Lack of self-awareness is a pretty big issue in life. It’s rampant in our society, hence people go on American Idol that can’t sing a tune. If you want to grow, be in healthy relationships, and begin to accept yourself…it’s essential. Within the Church self-awareness stops at “you’re a sinner” all too often. There has to be more to it. God didn’t make us all different so we could try to be the same. The Lord gives every person different gifts, different personalities; we need to live into those and not be ashamed of who we are.

If you’ve made it this far, here are some resources if you want to dive into the Enneagram world. I highly recommend it, it’s kind of like having a backstage pass to people.

Enneagram Test (There’s a ton out there, but this one is free): Enneagram Test

Podcast: Typology with Ian Morgan Cron

***He interviews different number types. I truly thought to myself, I didn’t know anyone else thought these weird thoughts…turns out people do. For instance, a lot of 7’s give people nicknames.

Books(There are a LOT of books out there, but I’ve read these two):

The Road Back to You by Ian Morgan Cron

The Sacred Enneagram by Christopher L. Heuertz

As an FYI, once you know your type, you’re going to want to know all the people in your life’s number. Buckle up, it’s a journey.








An Open Letter to the Plants that keep dying in my Yard

Dear Plants,

First of all, sorry about the situation you are in. But let’s be honest, you must have done something along the way to get yourself deemed worthy of 75%-90% off your suggested retail price, because Lord knows I’m not putting any full-price ferns in my cart. I can’t be taking financial risks like that because if history is any indicator, you are going to die soon. 

It’s not intentional, I’m not going to stomp on you or rip you out of the ground before your time has come. You and I, we just don’t see eye to eye. These flower beds you are in, a more apt name would be death beds. There’s no palliative care going on here either because I’m pretty sure death by lack of nutrients and thirst are no easy way to go.

There are a few things that could help our relationship though.

  1. Better labeling in the plant section. I would like to suggest a 1-10 difficulty to keep alive scale. Plants labeled as a “1” you can plant in a cave, water them with gatorade and they will THRIVE! “10” plants require 3 hours and 26 minutes of direct sunlight, unicorn tears, and weekly poetry readings to live.
  2. Someone in my life that thinks gardening is therapeutic. I’ve heard that these people exist. My husband and I are not these people. This person could come to my yard anytime for free therapy sessions. They don’t even need to call ahead, just show up. I promise if I see a stranger in my flower beds with gardening tools I’m not going to yell at them to get off my property. Instead I’ll bring you a glass of water, a cold beer…WHATEVER YOU NEED FOR YOUR THERAPY!
  3. I need you to not need a blanket. I don’t care if there’s a “hard freeze” coming. YOU LIVE OUTSIDE AND ARE PLANTED IN DIRT! You get no blankets. Blankets are for humans with central nervous systems, not greenery. So stop being a wuss and just keeling over after it hits 31 degrees once or twice.

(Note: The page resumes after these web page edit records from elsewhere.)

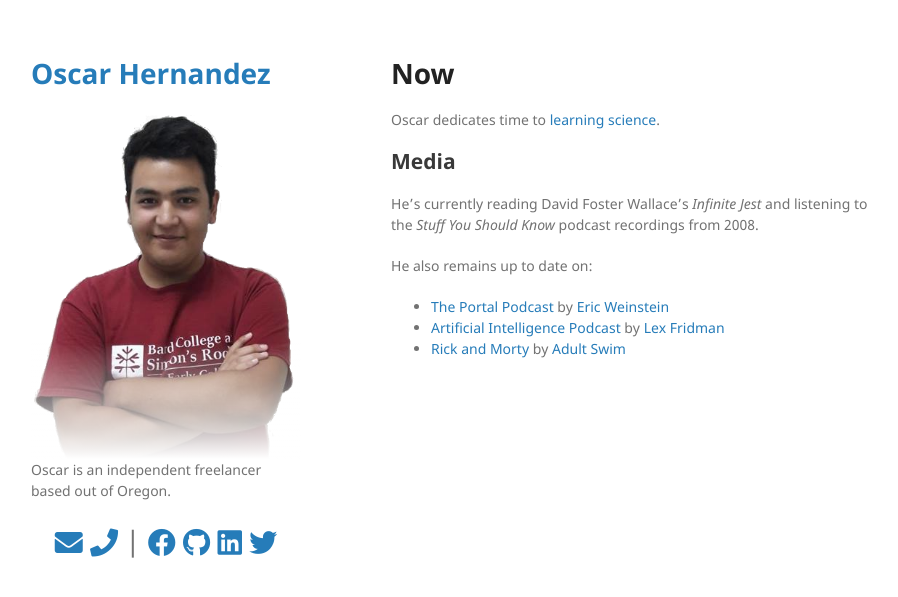
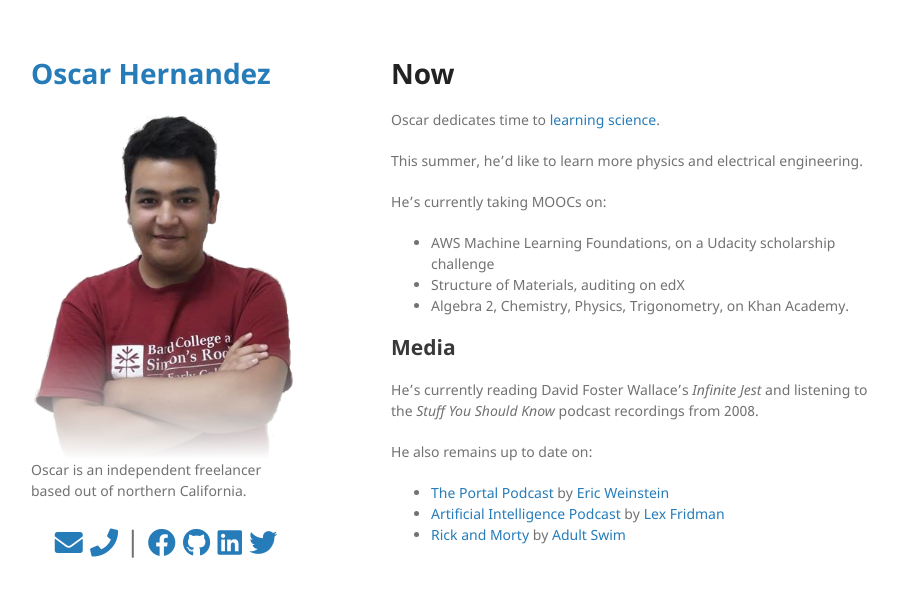
Before and after one commit to mathemonads/mathemonads.github.io, a Jekyll site: the page built from blog/bio/now.md, in a window 1280 px wide. Shown: the top 597 px of the page, without its empty margins (179-1077 px from the left). Built offline with Jekyll 4.4.1, drawn with Linux system fonts in a browser that asks for light colours; nearby versions of some CDN libraries.

Commit message:
relocate to norcal

```diff
--- a/_config.yml
+++ b/_config.yml
@@ -1,6 +1,6 @@
 title: Oscar Hernandez
 logo: /assets/img/logo.png
-description: Oscar is an independent freelancer based out of Oregon.
+description: Oscar is an independent freelancer based out of northern California.
 email: 98Hernandez.Oscar@gmail.com
 show_downloads: true
 google_analytics:
--- a/blog/bio/now.md
+++ b/blog/bio/now.md
@@ -6,6 +6,14 @@ layout: default
 # Now
 
 Oscar dedicates time to [learning](/portfolio/courses.html "learn") [science](/blog/science.html "formal, natural, and applied sciences").
+
+This summer, he'd like to learn more physics and electrical engineering.
+
+He's currently taking MOOCs on:
+
+- AWS Machine Learning Foundations, on a Udacity scholarship challenge
+- Structure of Materials, auditing on edX
+- Algebra 2, Chemistry, Physics, Trigonometry, on Khan Academy.
 
 ## Media
 
```
Also changed, not shown: blog/science.md (+0 -7 lines), portfolio/courses.md (+1 -0 lines).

So this Spring, let’s try this once again. Just stay alive this time.


The Lady with a Black Thumb